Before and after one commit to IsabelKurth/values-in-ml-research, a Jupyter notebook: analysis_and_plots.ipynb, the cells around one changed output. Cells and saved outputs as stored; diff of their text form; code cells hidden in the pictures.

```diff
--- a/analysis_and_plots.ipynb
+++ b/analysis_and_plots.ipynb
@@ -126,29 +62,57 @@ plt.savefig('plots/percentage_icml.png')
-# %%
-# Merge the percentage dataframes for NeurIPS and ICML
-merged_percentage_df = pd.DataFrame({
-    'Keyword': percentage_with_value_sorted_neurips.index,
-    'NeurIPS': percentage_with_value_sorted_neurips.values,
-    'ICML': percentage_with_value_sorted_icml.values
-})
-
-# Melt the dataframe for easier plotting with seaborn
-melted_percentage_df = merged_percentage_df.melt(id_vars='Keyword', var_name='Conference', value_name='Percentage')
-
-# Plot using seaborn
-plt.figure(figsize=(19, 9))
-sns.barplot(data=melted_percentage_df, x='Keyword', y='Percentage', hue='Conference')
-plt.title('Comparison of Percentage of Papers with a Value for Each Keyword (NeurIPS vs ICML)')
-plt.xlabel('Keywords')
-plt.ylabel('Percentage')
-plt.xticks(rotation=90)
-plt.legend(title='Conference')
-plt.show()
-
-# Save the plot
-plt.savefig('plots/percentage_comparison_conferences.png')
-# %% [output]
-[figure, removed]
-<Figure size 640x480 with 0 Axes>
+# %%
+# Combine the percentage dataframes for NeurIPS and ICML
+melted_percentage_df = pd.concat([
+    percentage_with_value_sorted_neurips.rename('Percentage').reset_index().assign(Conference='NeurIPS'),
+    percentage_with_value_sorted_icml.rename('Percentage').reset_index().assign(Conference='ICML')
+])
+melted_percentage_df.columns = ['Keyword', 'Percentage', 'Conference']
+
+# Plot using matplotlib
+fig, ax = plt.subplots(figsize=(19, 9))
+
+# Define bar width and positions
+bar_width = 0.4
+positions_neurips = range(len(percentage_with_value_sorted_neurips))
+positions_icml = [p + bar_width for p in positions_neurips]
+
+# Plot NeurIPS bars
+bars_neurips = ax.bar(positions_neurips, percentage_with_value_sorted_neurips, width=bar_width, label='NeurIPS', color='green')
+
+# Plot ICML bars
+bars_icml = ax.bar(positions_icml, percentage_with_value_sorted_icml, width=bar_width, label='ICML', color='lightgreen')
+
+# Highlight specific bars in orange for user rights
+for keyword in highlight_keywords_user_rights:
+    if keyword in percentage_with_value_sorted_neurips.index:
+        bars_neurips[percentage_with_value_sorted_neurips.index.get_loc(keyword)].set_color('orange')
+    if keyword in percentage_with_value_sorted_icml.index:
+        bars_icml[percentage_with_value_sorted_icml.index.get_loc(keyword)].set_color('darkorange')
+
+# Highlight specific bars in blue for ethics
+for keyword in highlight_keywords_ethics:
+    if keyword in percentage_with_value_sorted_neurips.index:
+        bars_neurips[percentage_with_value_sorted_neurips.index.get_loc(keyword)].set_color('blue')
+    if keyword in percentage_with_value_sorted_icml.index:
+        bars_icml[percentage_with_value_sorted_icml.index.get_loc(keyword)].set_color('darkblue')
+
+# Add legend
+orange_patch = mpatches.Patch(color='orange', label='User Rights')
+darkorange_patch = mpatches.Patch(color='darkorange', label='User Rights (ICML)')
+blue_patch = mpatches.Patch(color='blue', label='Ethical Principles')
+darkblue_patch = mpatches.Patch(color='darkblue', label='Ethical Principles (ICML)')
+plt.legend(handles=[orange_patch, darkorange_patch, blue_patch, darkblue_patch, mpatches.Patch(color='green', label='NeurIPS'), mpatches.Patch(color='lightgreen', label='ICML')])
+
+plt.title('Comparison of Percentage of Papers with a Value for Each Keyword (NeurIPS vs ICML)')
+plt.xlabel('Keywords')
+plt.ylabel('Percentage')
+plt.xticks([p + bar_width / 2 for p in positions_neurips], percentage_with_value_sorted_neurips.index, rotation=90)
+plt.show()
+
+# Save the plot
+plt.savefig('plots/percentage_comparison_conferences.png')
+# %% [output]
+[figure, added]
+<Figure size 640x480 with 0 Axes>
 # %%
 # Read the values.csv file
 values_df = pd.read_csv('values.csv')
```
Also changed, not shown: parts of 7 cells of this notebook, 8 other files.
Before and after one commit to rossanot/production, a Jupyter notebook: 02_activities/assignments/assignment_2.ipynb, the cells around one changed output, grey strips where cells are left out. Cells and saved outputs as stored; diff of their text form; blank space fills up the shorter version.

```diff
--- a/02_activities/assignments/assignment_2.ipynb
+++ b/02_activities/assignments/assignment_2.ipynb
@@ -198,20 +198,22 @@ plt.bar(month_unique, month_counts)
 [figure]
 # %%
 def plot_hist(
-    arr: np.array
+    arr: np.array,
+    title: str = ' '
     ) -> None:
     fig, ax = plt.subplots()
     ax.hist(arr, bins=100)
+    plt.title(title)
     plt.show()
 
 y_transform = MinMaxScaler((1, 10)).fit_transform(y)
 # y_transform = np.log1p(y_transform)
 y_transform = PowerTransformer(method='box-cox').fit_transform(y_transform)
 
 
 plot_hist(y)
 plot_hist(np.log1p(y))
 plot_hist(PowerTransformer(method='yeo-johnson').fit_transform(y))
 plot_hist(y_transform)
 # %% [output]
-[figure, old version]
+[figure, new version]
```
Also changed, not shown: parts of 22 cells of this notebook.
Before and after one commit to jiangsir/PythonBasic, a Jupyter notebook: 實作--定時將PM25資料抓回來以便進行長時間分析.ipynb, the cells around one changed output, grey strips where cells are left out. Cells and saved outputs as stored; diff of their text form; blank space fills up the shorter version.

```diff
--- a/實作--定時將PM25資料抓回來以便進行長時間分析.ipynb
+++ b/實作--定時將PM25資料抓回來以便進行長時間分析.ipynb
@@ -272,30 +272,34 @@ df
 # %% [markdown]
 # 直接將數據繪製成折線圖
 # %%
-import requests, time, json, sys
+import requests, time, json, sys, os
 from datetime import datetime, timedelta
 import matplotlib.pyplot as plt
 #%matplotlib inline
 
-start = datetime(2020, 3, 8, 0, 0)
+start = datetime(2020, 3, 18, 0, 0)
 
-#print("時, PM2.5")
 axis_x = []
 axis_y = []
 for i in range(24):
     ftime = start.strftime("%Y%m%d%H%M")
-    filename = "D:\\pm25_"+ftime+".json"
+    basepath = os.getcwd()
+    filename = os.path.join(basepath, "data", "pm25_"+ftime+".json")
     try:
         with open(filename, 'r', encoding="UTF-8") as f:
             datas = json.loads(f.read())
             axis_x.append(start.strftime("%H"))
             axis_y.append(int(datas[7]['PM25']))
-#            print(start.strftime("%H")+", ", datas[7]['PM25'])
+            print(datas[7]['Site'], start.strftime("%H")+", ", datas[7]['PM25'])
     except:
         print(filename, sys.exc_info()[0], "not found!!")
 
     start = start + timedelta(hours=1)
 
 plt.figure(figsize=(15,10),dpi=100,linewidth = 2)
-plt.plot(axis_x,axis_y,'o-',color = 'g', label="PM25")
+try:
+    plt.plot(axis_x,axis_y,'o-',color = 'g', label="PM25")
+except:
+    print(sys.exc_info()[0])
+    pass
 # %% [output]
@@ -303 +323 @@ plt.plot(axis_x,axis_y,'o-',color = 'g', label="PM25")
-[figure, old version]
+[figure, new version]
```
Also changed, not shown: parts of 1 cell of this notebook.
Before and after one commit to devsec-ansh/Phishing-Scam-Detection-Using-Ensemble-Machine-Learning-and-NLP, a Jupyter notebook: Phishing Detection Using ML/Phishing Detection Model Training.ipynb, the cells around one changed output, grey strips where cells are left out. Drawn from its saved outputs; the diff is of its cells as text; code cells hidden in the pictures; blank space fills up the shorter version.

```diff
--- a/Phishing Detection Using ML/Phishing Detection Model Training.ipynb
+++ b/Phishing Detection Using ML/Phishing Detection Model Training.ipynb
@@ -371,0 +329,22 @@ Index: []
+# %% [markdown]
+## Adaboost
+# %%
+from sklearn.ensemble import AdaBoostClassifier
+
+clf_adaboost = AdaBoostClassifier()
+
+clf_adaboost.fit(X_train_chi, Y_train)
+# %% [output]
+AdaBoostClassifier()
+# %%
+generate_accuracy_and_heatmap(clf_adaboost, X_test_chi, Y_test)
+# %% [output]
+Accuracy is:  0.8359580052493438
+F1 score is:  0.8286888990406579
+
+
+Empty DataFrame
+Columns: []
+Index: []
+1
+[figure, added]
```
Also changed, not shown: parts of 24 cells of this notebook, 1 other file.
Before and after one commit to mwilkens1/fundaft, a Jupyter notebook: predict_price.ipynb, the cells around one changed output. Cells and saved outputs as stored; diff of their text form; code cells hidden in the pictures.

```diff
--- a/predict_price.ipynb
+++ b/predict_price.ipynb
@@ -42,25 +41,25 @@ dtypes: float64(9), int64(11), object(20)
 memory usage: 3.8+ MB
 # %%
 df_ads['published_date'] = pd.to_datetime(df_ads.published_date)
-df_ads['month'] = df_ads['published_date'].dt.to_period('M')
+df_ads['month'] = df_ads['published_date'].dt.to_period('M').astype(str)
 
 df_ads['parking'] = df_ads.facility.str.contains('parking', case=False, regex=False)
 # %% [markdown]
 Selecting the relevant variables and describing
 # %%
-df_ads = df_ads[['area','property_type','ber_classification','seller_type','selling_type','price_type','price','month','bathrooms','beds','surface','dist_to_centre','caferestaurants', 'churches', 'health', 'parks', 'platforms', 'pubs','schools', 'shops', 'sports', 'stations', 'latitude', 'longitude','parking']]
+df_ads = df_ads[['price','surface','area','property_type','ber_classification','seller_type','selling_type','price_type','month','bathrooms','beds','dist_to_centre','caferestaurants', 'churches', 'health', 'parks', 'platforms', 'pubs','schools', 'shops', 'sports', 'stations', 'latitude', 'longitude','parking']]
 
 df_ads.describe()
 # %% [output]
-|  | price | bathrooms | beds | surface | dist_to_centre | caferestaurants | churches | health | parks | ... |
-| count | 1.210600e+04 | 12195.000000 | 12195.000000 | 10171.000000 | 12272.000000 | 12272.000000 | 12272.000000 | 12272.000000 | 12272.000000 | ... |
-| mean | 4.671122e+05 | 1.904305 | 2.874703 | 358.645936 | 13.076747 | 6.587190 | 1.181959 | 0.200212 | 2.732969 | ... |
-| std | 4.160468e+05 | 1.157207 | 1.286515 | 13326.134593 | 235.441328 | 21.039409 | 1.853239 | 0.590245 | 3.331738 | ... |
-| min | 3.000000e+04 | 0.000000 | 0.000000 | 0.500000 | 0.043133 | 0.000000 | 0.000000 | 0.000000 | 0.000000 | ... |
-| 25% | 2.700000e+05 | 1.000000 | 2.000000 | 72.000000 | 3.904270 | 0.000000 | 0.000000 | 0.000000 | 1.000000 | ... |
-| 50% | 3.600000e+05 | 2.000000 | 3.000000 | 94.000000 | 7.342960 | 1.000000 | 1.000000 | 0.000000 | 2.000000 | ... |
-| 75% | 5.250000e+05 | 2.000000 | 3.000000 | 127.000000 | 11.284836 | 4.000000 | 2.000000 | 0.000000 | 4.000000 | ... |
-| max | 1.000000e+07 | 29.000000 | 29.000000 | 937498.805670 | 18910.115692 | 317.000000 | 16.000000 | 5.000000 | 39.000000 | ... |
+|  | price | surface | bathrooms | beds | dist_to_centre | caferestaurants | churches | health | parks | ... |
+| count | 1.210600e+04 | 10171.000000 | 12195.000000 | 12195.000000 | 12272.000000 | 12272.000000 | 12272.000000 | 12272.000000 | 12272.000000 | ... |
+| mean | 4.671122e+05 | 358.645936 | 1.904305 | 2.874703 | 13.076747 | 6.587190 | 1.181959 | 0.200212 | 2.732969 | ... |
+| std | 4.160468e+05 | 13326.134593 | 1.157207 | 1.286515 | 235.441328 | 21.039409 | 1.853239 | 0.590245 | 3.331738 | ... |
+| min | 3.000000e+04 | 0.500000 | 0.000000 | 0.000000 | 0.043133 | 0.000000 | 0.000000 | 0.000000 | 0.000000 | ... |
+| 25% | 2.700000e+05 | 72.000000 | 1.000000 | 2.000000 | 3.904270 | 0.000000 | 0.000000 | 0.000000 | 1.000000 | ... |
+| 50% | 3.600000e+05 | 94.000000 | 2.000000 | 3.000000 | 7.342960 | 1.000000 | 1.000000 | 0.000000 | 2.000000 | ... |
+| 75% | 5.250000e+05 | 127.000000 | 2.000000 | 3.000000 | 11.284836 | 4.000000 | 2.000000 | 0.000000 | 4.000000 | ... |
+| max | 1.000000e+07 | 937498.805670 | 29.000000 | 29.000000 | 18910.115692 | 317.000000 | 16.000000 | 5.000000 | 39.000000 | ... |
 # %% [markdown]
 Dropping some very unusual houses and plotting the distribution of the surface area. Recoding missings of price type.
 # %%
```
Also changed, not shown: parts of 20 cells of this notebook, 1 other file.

▬▬▬▬▬▬

**Problem statement**.
Display each line of the data where "Also" occurs.

**Output of the task**.
Also changed, not shown: parts of 7 cells of this notebook, 8 other files.
Also changed, not shown: parts of 22 cells of this notebook.
Also changed, not shown: parts of 1 cell of this notebook.
Also changed, not shown: parts of 24 cells of this notebook, 1 other file.
Also changed, not shown: parts of 20 cells of this notebook, 1 other file.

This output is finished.